“Whenever we hike, we’re prepared for injuries, we’re prepared for encounters with wildlife, we’re prepared to have to spend the night if something went wrong, [but] we’ve never prepared for a fire to stop us from being able to return to the car,” she said.
They called 911 for help from a search-and-rescue team, and while still on the phone, a local tour operator’s helicopter appeared.
“We ran out waving our arms and hiking poles at them, and they circled down and landed,” Randle said.
“They didn’t even ask us anything — they just explained really quickly how to get into the helicopter. They got us [to] take off our bags, they took our poles and bear spray from us, and threw them in the basket outside.
“Within minutes, we were in the helicopter.”
‘Always a good feeling when nobody’s hurt’
Pilot Greg Flowitt from Glaciers Helicopters said his crew had come from another wildfire site but decided to check Mount Bruce, popular for its hiking trail.
An experienced fire rescue worker, Flowitt said he was relieved the hikers were unharmed.
“It’s always a good feeling when nobody’s hurt and at the end of the day, they get out,” he said.
During the flight, Flowitt asked whether Randle and her friends wanted to go directly to Invermere or head to the parking area to get their car before the wildfire blocked the road.
Randle said they chose to retrieve their car, and eventually managed to drive down the mountain.
After dropping them off, Flowitt said he had to leave right away due to limited fuel remaining.
Randle said she plans to show her appreciation by thanking Flowitt and his crew.

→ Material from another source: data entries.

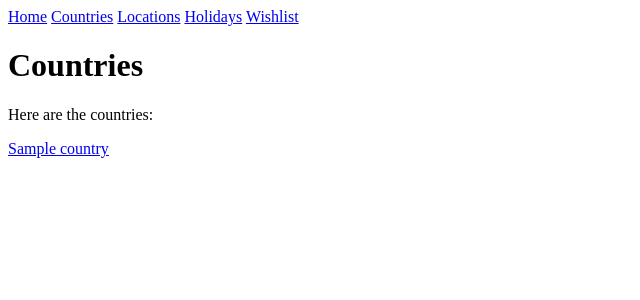
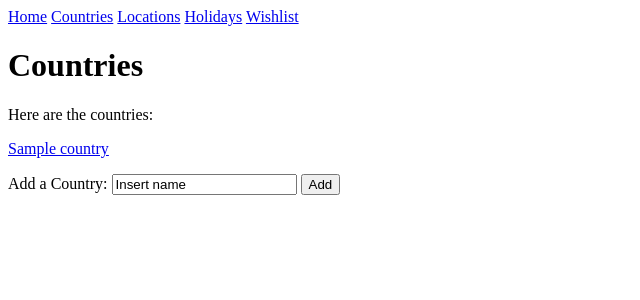
Before and after one commit to mr-mckenzie/Gravel-Travel, a Flask app: page /countries in a window 1280 px wide. Shown: the top 300 px of the page, without its empty margins (0-640 px from the left). Run offline with Flask 3, Linux system fonts and the light colour scheme; a database or web service that is not in the repository returns one stand-in record (values such as "Sample title"); some libraries are stand-ins or nearby versions.

Commit message:
created deletion of  wishlist entries and add new country record

```diff
--- a/controllers/country_controller.py
+++ b/controllers/country_controller.py
@@ -1,5 +1,5 @@
 # import flask
-from flask import Flask, render_template, Blueprint
+from flask import Flask, render_template, Blueprint, request, redirect
 from models.location import Location
 from models.location import Country
 import repositories.location_repository as location_repo
@@ -13,6 +13,16 @@ def view_all_countries():
     all_countries = country_repo.select_all()
     return render_template('countries/index.jinja', input_countries = all_countries)
 
+#add a country
+@countries_blueprint.route('/countries', methods=['POST'])
+def add_a_country():
+    new_country_name =request.form['name']
+    print(f'THIS IS NEW COUNTRY NAME: {new_country_name}')
+    new_country = Country(new_country_name)
+    print(f'THIS IS NEW COUNTRY INSTANCE: {new_country.__dict__}')
+    country_repo.save(new_country)
+    return redirect('/countries')
+
 #show single country listing all locations
 @countries_blueprint.route('/countries/<id>')
 def view_single_country(id):
--- a/templates/countries/index.jinja
+++ b/templates/countries/index.jinja
@@ -11,4 +11,10 @@
 
 {% endfor %}
 
+<form action="/countries" method="post">
+<label for="name">Add a Country:</label>
+    <input type="text" value="Insert name" name="name" id="name">
+    <input type="submit" value="Add" >
+</form>
+
 {% endblock %}
--- a/templates/wishlist/index.jinja
+++ b/templates/wishlist/index.jinja
@@ -10,8 +10,8 @@
 <p> {{ wish_location.name }}, {{wish_location.country.name}} </p>
 
 <form action="/wishlist/{{ wish_location.id }}/delete" method="POST">
-        <input type="submit" value="delete" />
-      </form>
+    <input type="submit" value="delete" />
+</form>
 
 {% endfor %}
 
```
Also changed, not shown: controllers/holidays_controller.py (+7 -1 lines), repositories/holiday_repository.py (+7 -8 lines), templates/holidays/index.jinja (+9 -0 lines).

“I can come by and bring them some beer and chocolate, because we definitely owe them that and more.”